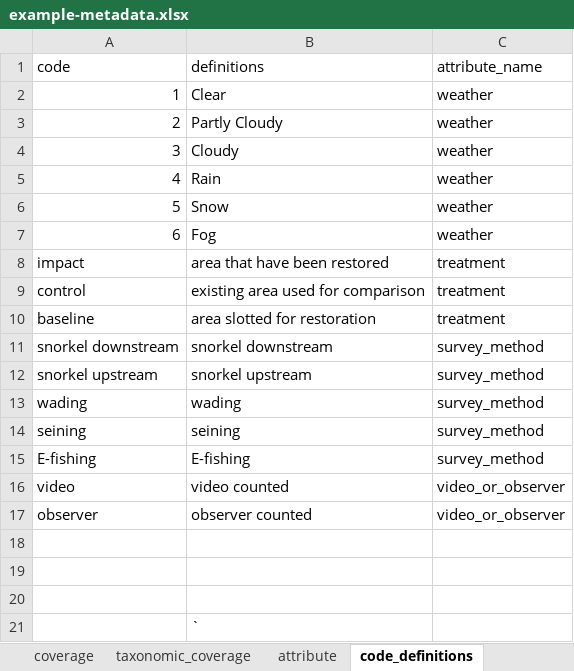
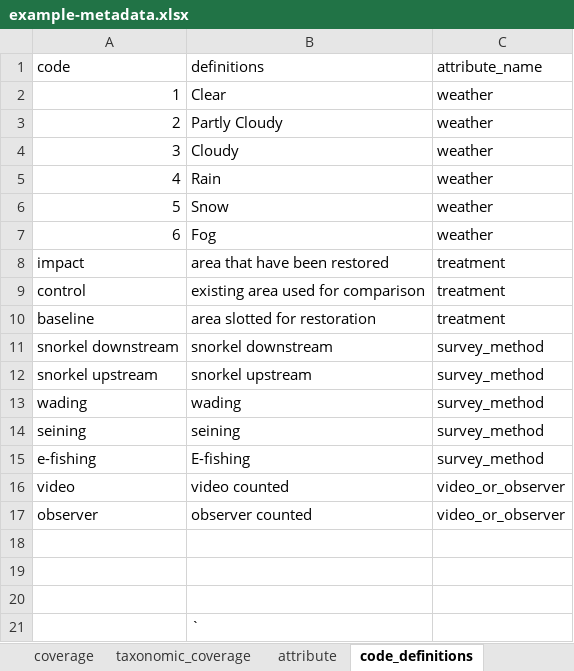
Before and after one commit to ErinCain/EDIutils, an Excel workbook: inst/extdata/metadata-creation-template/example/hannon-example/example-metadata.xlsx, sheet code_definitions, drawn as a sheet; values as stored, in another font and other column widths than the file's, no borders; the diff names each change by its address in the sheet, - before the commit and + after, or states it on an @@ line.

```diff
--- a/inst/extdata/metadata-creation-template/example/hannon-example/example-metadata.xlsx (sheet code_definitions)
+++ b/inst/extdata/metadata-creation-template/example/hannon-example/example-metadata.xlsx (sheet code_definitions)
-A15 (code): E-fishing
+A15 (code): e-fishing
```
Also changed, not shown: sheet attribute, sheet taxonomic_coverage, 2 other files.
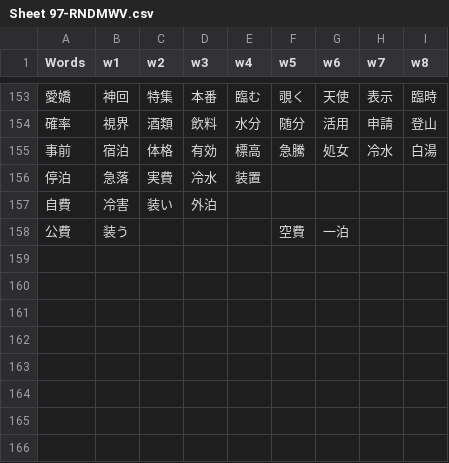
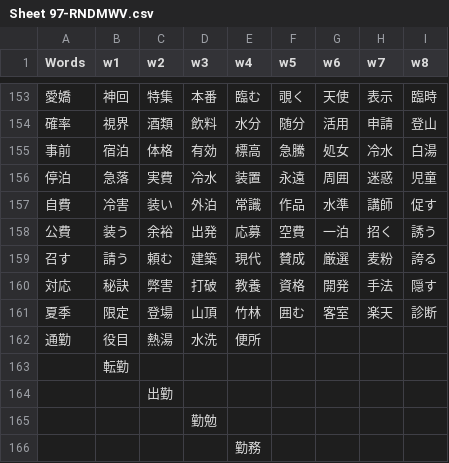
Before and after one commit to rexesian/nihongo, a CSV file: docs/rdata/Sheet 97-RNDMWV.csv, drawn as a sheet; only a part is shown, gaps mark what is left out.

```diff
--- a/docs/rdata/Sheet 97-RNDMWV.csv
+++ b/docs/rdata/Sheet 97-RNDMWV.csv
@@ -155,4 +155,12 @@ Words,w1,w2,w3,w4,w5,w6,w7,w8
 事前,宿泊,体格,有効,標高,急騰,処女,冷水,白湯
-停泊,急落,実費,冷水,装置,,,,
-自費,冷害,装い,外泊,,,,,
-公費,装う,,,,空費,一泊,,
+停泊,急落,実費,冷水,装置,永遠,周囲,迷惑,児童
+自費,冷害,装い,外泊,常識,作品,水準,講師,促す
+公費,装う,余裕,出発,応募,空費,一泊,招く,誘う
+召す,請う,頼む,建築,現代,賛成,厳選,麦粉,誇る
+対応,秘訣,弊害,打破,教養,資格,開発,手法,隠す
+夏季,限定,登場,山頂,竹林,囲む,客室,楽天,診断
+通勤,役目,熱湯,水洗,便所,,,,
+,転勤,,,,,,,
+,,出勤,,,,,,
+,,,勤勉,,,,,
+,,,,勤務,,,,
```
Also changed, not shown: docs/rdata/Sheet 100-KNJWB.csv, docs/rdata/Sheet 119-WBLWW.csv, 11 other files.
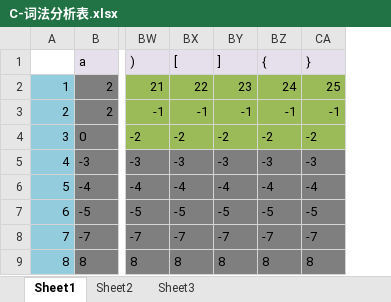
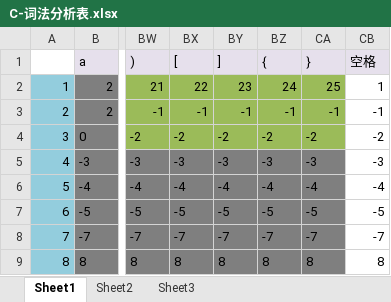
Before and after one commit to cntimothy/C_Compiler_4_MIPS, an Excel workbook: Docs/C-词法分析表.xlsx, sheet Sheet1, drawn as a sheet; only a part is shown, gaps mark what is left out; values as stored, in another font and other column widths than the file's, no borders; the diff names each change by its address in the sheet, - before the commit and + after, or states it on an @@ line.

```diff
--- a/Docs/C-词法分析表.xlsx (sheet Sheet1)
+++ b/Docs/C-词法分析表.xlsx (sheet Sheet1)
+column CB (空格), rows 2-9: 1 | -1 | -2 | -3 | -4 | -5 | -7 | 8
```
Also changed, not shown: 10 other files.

* * *

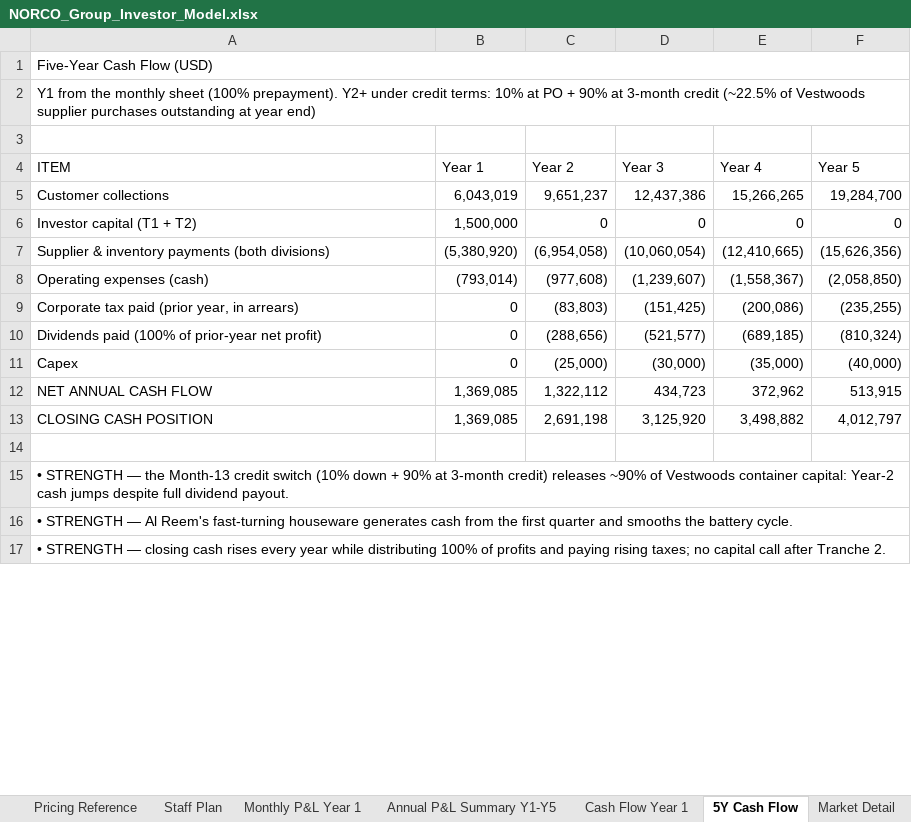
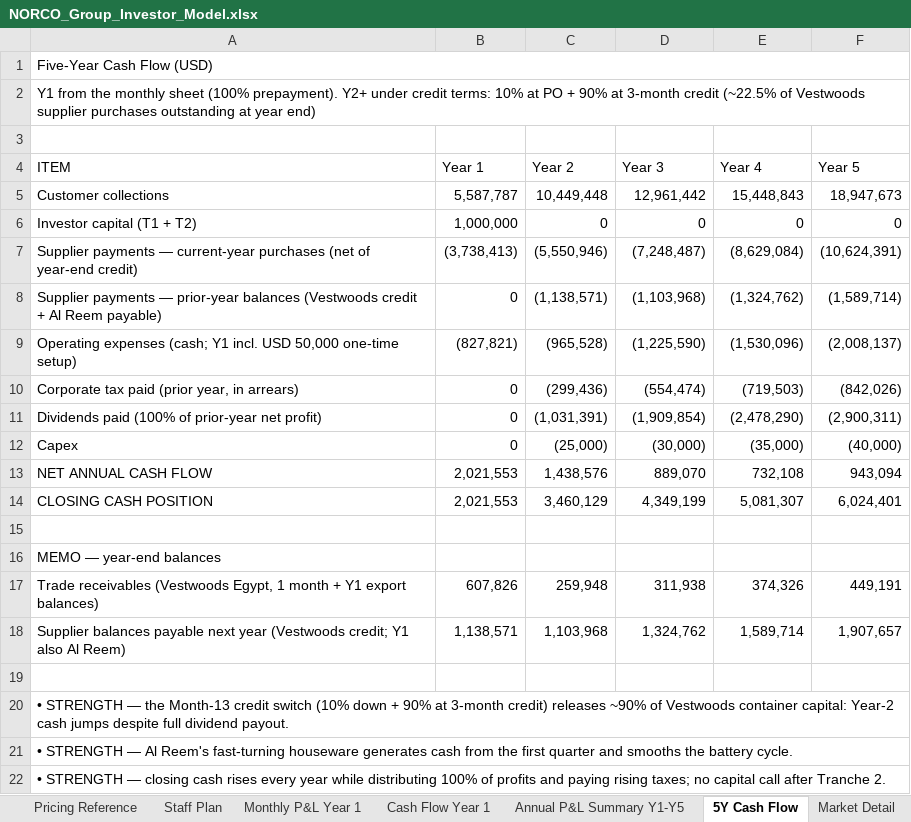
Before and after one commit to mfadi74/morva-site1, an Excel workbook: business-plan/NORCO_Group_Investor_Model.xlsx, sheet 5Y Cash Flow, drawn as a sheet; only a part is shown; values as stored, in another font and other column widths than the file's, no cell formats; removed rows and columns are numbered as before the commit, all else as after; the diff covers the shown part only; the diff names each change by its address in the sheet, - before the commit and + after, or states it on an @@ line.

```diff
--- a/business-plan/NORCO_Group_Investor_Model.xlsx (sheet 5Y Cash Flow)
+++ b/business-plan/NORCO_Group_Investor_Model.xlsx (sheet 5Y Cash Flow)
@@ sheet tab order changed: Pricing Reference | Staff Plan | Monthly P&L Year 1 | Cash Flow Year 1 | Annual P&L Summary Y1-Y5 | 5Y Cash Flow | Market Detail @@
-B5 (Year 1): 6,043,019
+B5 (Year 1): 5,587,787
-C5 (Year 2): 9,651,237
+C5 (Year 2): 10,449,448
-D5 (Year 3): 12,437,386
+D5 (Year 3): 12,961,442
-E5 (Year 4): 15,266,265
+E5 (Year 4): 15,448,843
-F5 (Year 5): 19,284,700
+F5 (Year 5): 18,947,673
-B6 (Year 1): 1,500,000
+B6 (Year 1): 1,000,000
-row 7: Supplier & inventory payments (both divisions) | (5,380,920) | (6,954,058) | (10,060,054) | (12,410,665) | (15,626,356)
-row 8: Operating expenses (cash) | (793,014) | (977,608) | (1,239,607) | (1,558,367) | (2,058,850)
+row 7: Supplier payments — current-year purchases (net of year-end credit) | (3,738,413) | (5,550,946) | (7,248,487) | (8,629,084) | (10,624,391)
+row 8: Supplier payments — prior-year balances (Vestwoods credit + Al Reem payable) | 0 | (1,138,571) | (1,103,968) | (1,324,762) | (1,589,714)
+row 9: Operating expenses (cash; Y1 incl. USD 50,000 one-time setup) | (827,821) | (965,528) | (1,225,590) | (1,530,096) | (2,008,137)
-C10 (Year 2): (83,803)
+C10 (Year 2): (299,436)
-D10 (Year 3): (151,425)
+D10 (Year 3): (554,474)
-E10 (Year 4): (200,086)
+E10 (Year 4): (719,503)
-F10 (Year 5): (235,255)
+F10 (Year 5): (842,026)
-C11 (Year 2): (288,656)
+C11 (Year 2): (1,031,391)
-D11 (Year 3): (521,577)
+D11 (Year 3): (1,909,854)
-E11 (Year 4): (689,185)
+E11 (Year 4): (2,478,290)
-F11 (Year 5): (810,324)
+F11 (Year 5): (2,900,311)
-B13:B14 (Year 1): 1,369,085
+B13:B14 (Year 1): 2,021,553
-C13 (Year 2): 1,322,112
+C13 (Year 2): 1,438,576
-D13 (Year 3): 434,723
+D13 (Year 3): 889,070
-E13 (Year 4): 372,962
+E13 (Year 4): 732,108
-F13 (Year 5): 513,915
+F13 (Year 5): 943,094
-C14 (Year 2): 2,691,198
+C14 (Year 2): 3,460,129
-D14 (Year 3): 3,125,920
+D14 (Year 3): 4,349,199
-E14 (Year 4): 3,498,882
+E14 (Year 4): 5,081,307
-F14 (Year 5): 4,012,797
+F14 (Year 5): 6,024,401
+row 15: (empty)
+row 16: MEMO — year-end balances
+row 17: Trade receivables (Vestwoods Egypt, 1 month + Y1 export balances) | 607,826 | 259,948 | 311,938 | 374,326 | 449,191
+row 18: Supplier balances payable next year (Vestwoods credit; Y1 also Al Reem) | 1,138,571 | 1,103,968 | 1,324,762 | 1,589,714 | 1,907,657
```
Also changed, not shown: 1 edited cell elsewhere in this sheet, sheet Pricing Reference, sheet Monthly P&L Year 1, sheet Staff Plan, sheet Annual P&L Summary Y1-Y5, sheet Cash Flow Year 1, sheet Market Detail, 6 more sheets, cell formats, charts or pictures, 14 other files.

◆ Problem requirements: Check every line of the data above for the string "stored", and copy those that have it.

◆ Exercise solution:
Before and after one commit to ErinCain/EDIutils, an Excel workbook: inst/extdata/metadata-creation-template/example/hannon-example/example-metadata.xlsx, sheet code_definitions, drawn as a sheet; values as stored, in another font and other column widths than the file's, no borders; the diff names each change by its address in the sheet, - before the commit and + after, or states it on an @@ line.
Before and after one commit to cntimothy/C_Compiler_4_MIPS, an Excel workbook: Docs/C-词法分析表.xlsx, sheet Sheet1, drawn as a sheet; only a part is shown, gaps mark what is left out; values as stored, in another font and other column widths than the file's, no borders; the diff names each change by its address in the sheet, - before the commit and + after, or states it on an @@ line.
Before and after one commit to mfadi74/morva-site1, an Excel workbook: business-plan/NORCO_Group_Investor_Model.xlsx, sheet 5Y Cash Flow, drawn as a sheet; only a part is shown; values as stored, in another font and other column widths than the file's, no cell formats; removed rows and columns are numbered as before the commit, all else as after; the diff covers the shown part only; the diff names each change by its address in the sheet, - before the commit and + after, or states it on an @@ line.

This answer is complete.